Some smaller tomatoes might start falling off naturally, and this is a good sign that some other tomatoes might be ripe too.
Choose the juiciest, reddest fruit from the plant and leave the rest to continue ripening!
Larger tomatoes, just wait until they are red and pull them off the plant! These might be easier to take off where the stem meets the plant, and they are likely to just fall into your hand with a small twist of the tomato. Or get out your pruning shears and cut them off at the stem.
When You’re Ready To Eat Them
The second best way to know when to pick tomatoes is when you’re ready to eat them. This is one of the best things about growing your own tomatoes, is that you can choose how many to pick at a time.

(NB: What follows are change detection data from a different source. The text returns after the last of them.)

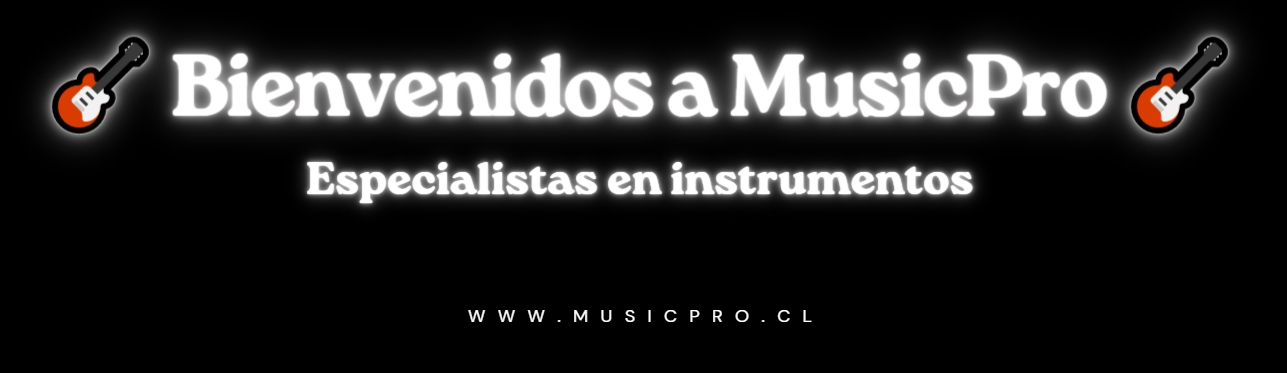
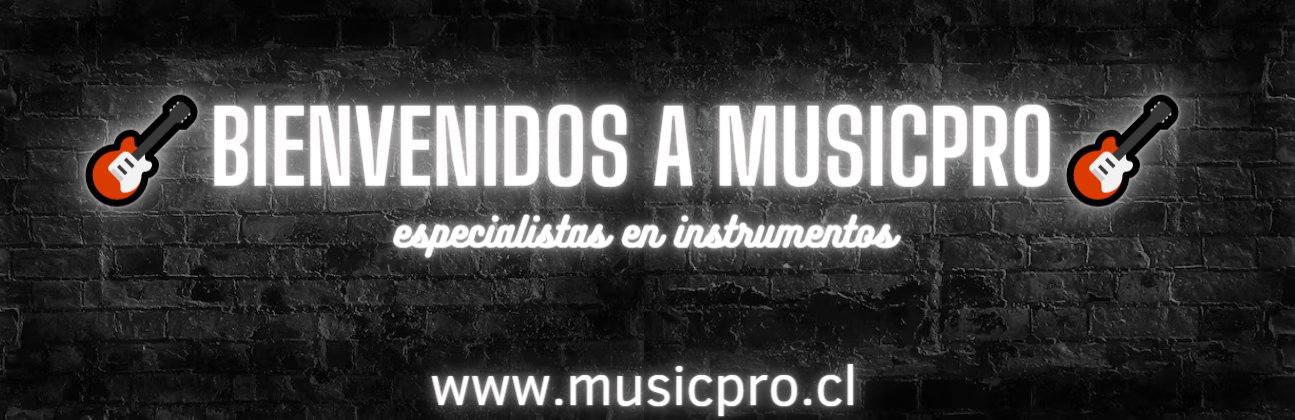
CAMBIOS REALIZADOS PÁGINA PRINCIPAL
Observación: Faltan los diseños de los botones al comprar y estaría todo terminado en este apartado....

diff --git a/core/templates/core/Principal.html b/core/templates/core/Principal.html
@@ -10,11 +10,154 @@
 
 <div class="contenido">
         
-    <img src="{% static 'core/imagenes/Fondo.jpg' %}" alt="">
+    <img class="fondoDiseño" src="{% static 'core/imagenes/Fondo.jpg' %}" alt="">
+    <img class="bannerDiseño" src="{% static 'core/imagenes/banner.png' %}" alt="">
 
+    <img class="imagenCatalogo" src="{% static 'core/imagenes/catalogo.png' %}" alt="">
+    
     <div class="content">
         
-    </div>
+        <div id="cartas">
+            <div class="card">
+              
+              <div class="card-body">
+                <img src="{% static 'core/imagenes/guitarra.png' %}" class="imagenCarta" alt="...">
+                <h5 class="card-title">Hola</h5>
+                <p class="card-text">Precio descuento: $ 1111</p>
+                <p class="card-text">Precio: 2222</p>
+                <p class="card-text">Stock: 4</p>
+                <p class="card-text">Descuento: 20%</p>
+                <a href="#" class="btn1">Comprar</a>
+              </div>
+            </div>
+        </div>
 
+        <div id="cartas">
+            <div class="card">
+              
+              <div class="card-body">
+                <img src="{% static 'core/imagenes/guitarra.png' %}" class="imagenCarta" alt="...">
+                <h5 class="card-title">Hola</h5>
+                <p class="card-text">Precio descuento: $ 1111</p>
+                <p class="card-text">Precio: 2222</p>
+                <p class="card-text">Stock: 4</p>
+                <p class="card-text">Descuento: 20%</p>
+                <a href="#" class="btn1">Comprar</a>
+              </div>
+            </div>
+        </div>
+        <div id="cartas">
+            <div class="card">
+              
+              <div class="card-body">
+                <img src="{% static 'core/imagenes/guitarra.png' %}" class="imagenCarta" alt="...">
+                <h5 class="card-title">Hola</h5>
+                <p class="card-text">Precio descuento: $ 1111</p>
+                <p class="card-text">Precio: 2222</p>
+                <p class="card-text">Stock: 4</p>
+                <p class="card-text">Descuento: 20%</p>
+                <a href="#" class="btn1">Comprar</a>
+              </div>
+            </div>
+        </div>
+        <div id="cartas">
+            <div class="card">
+              
+              <div class="card-body">
+                <img src="{% static 'core/imagenes/guitarra.png' %}" class="imagenCarta" alt="...">
+                <h5 class="card-title">Hola</h5>
+                <p class="card-text">Precio descuento: $ 1111</p>
+                <p class="card-text">Precio: 2222</p>
+                <p class="card-text">Stock: 4</p>
+                <p class="card-text">Descuento: 20%</p>
+                <a href="#" class="btn1">Comprar</a>
+              </div>
+            </div>
+        </div>
+        <div id="cartas">
+            <div class="card">
+              
+              <div class="card-body">
+                <img src="{% static 'core/imagenes/guitarra.png' %}" class="imagenCarta" alt="...">
+                <h5 class="card-title">Hola</h5>
+                <p class="card-text">Precio descuento: $ 1111</p>
+                <p class="card-text">Precio: 2222</p>
+                <p class="card-text">Stock: 4</p>
+                <p class="card-text">Descuento: 20%</p>
+                <a href="#" class="btn1">Comprar</a>
+              </div>
+            </div>
+        </div>
+        <div id="cartas">
+            <div class="card">
+              
+              <div class="card-body">
+                <img src="{% static 'core/imagenes/guitarra.png' %}" class="imagenCarta" alt="...">
+                <h5 class="card-title">Hola</h5>
+                <p class="card-text">Precio descuento: $ 1111</p>
+                <p class="card-text">Precio: 2222</p>
+                <p class="card-text">Stock: 4</p>
+                <p class="card-text">Descuento: 20%</p>
+                <a href="#" class="btn1">Comprar</a>
+              </div>
+            </div>
+        </div>
+        <div id="cartas">
+            <div class="card">
+              
+              <div class="card-body">
+                <img src="{% static 'core/imagenes/guitarra.png' %}" class="imagenCarta" alt="...">
+                <h5 class="card-title">Hola</h5>
+                <p class="card-text">Precio descuento: $ 1111</p>
+                <p class="card-text">Precio: 2222</p>
+                <p class="card-text">Stock: 4</p>
+                <p class="card-text">Descuento: 20%</p>
+                <a href="#" class="btn1">Comprar</a>
+              </div>
+            </div>
+        </div>
+        <div id="cartas">
+            <div class="card">
+              
+              <div class="card-body">
+                <img src="{% static 'core/imagenes/guitarra.png' %}" class="imagenCarta" alt="...">
+                <h5 class="card-title">Hola</h5>
+                <p class="card-text">Precio descuento: $ 1111</p>
+                <p class="card-text">Precio: 2222</p>
+                <p class="card-text">Stock: 4</p>
+                <p class="card-text">Descuento: 20%</p>
+                <a href="#" class="btn1">Comprar</a>
+              </div>
+            </div>
+        </div>
+        <div id="cartas">
+            <div class="card">
+              
+              <div class="card-body">
+                <img src="{% static 'core/imagenes/guitarra.png' %}" class="imagenCarta" alt="...">
+                <h5 class="card-title">Hola</h5>
+                <p class="card-text">Precio descuento: $ 1111</p>
+                <p class="card-text">Precio: 2222</p>
+                <p class="card-text">Stock: 4</p>
+                <p class="card-text">Descuento: 20%</p>
+                <a href="#" class="btn1">Comprar</a>
+              </div>
+            </div>
+        </div>
+        <div id="cartas">
+            <div class="card">
+              
+              <div class="card-body">
+                <img src="{% static 'core/imagenes/guitarra.png' %}" class="imagenCarta" alt="...">
+                <h5 class="card-title">Hola</h5>
+                <p class="card-text">Precio descuento: $ 1111</p>
+                <p class="card-text">Precio: 2222</p>
+                <p class="card-text">Stock: 4</p>
+                <p class="card-text">Descuento: 20%</p>
+                <a href="#" class="btn1">Comprar</a>
+              </div>
+            </div>
+        </div>
+        
 </div>
 {% endblock %}

diff --git a/core/static/core/css/Principal.css b/core/static/core/css/Principal.css
@@ -4,10 +4,10 @@
 }
 
 .contenido{
-    height: 100%;
     width: 100%;
     background-image: url(/static/core/imagenes/Fondo.jpg);
     position: relative;
+    padding-bottom: 1%;
 }
 
 /* .imagenBanner{
@@ -32,14 +32,58 @@
 .content{
     display: flex;
     padding-top: 20px;
-    padding-bottom: 20px;
-    justify-content: space-around;
-    height: 100%;
+    justify-content: center;
+    flex-wrap: wrap;
+    height: auto;
     width: 90%;
     margin-left: 5%;
     margin-right: 5%;
     backdrop-filter: blur(4px);
-    border-radius: 50px;
-    position: absolute;
-    top: 6.5%;
+    border-radius: 30px;
+    position: relative;
 }
+
+.imagenCatalogo{
+    height: 20%;
+    width: 100%;
+    padding-bottom: 3%;
+    padding-top: 45%;
+    position: relative;
+}
+.fondoDiseño{
+    position: absolute;
+}
+
+.bannerDiseño{
+    width: 100%;
+    padding: 5% 0px 5% 0px;
+    position: absolute;
+}
+
+#cartas{
+    margin: 30px 30px 30px 30px;
+}
+
+.card{
+    width: 15rem;
+    border-radius: 30px;
+    height: auto;
+}
+
+.imagenCarta{
+    width: 230px;
+    height: 200px;
+    border-radius: 20px;
+}
+
+.card-body{
+    display: flex;
+    flex-direction: column;
+    align-items: center;
+    position: relative;
+}
+
+.card-title{
+    padding-top: 15px;
+}
+

diff --git a/core/static/core/css/Template.css b/core/static/core/css/Template.css
@@ -87,17 +87,15 @@ button{
 }
 
 
-
-
 /* ACA EL FOOTER */
 
 
-
-
 footer{
-    margin-top: 2%;
+    margin-top: 10px;
+    width: 100%;
     padding: 10px 10px 10px 10px;
     background-color: black;
+    position: absolute;
 }
 
 .links{
@@ -133,9 +131,10 @@ footer{
 }
 
 .imagenPago{
-    width: 300px;
+    padding-top: 2%;
+    width: 330px;
     height: 150px;
-    padding-top: 20px;
+    padding-right: 2%;
 }
 
 .metodosPago{
@@ -144,5 +143,6 @@ footer{
     align-items: center;
     padding-top: 10px;
     color: white;
-    padding-right: 5%;
+    padding-right: 2%;
+    box-shadow: white;
 }

diff --git a/core/templates/core/Template.html b/core/templates/core/Template.html
@@ -54,8 +54,9 @@
         </nav>
     </header>
 
-        {% block contenido %}
-        {% endblock %}
+    {% block contenido %}
+    {% endblock %}
+
 
     <footer>
         <div class="info">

Pop just one off for a quick treat, or take a bunch off at once to make tomato soup or a salad topping!
Even when ripe, tomatoes can stay on the plant for a few more days, so you don’t have to pick them all at once. This is especially important because tomatoes lose their flavor when stored in the fridge, and will only last a few days on the counter.
Instead, they will last much longer on the plant! Although if you are feeling overwhelmed with the amount of ripe tomatoes, see if someone wants any or make a sauce out of them!
If There’s An Expected Overnight Frost
The final time for when to pick tomatoes is if the temperature is expected to majorly drop overnight. Tomato plants aren’t very hardy when it comes to cold weather, so the plant will likely die if there’s a major frost at night.
(If it’s only barely freezing, you could probably cover the plant with a sheet to protect it overnight.)
So this is when you want to pick the last tomatoes from your plant. Wherever they are in the ripening process. Make a green tomato relish with the unripe ones, or grill them for a different flavor!
The best thing about tomatoes is they can be eaten whether ripe or unripe, so none have to go to waste.
Tomatoes Not Ripening?
If your tomatoes are stuck on the vine and not ripening, but rather rotting, there are 2 things to do. The first is to slow down on watering, as you might be overwatering. Growing fruit takes a lot of water, but once the fruit is grown it needs less (at least slightly) water.
The other way to fix this and get your tomatoes ripening is to cut off most of their leaves. Not all, but most of them. This forces the tomato plant to go from growing more and putting energy into growing the leaves and making new fruit, and puts the energy into ripening the fruit.
Because ripe fruit is the way plants reproduce (by releasing the seeds), this will cause the tomatoes to prepare their fruit and will start ripening the tomatoes. Then you’ll be able to pick and eat your tomatoes!